Before-and-after change data:
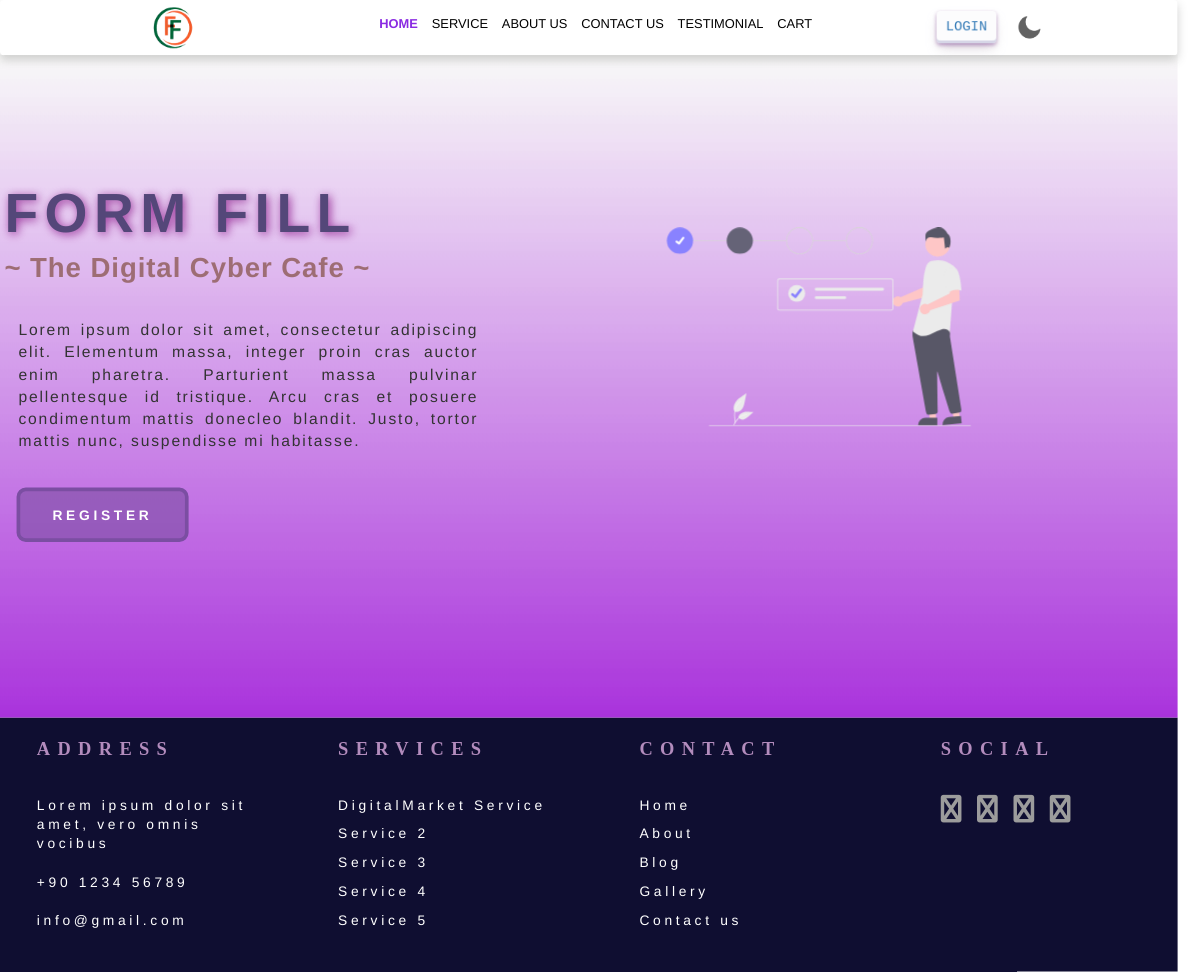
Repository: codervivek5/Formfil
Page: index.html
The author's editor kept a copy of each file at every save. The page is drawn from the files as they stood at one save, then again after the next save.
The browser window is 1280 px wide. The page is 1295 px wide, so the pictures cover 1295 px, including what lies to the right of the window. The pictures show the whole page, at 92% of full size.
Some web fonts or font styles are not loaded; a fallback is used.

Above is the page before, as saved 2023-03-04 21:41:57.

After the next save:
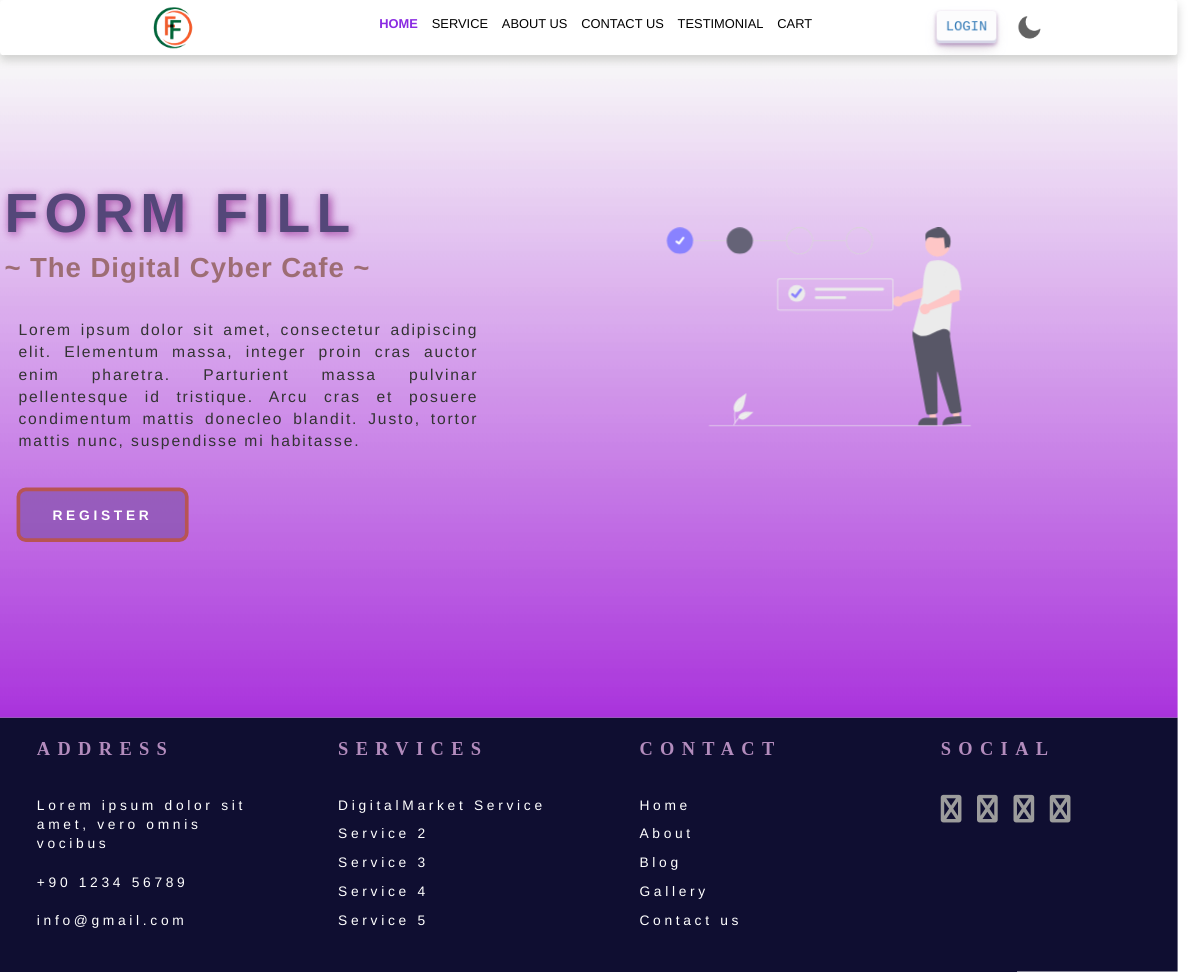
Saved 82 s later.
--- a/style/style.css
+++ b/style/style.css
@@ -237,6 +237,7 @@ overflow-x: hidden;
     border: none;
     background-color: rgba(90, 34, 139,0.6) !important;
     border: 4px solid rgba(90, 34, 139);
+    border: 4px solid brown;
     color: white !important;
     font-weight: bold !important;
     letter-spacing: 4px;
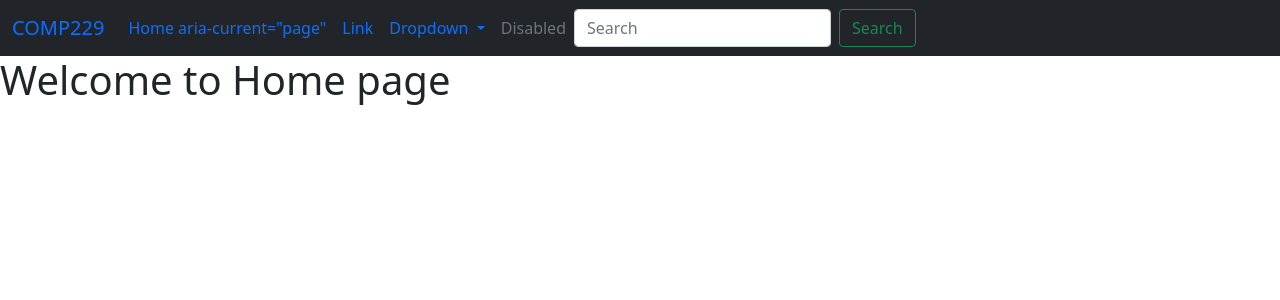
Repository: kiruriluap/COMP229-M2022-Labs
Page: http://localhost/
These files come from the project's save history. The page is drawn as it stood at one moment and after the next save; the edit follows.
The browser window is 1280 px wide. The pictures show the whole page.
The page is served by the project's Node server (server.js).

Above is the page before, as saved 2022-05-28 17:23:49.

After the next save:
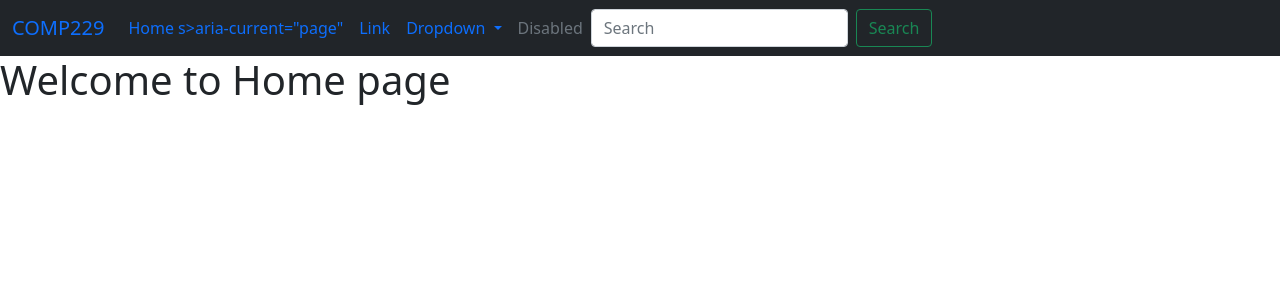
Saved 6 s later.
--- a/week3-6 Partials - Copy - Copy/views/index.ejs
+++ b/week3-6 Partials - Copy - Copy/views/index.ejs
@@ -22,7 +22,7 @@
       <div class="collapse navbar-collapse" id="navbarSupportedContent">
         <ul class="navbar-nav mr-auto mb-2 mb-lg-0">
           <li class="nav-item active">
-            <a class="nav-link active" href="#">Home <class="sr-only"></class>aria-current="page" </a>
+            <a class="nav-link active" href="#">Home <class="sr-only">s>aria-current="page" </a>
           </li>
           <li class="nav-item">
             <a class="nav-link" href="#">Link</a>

_Work required_
Where a line of the data holds the word "active", copy that line.

_Task output_
           <li class="nav-item active">
-            <a class="nav-link active" href="#">Home <class="sr-only"></class>aria-current="page" </a>
+            <a class="nav-link active" href="#">Home <class="sr-only">s>aria-current="page" </a>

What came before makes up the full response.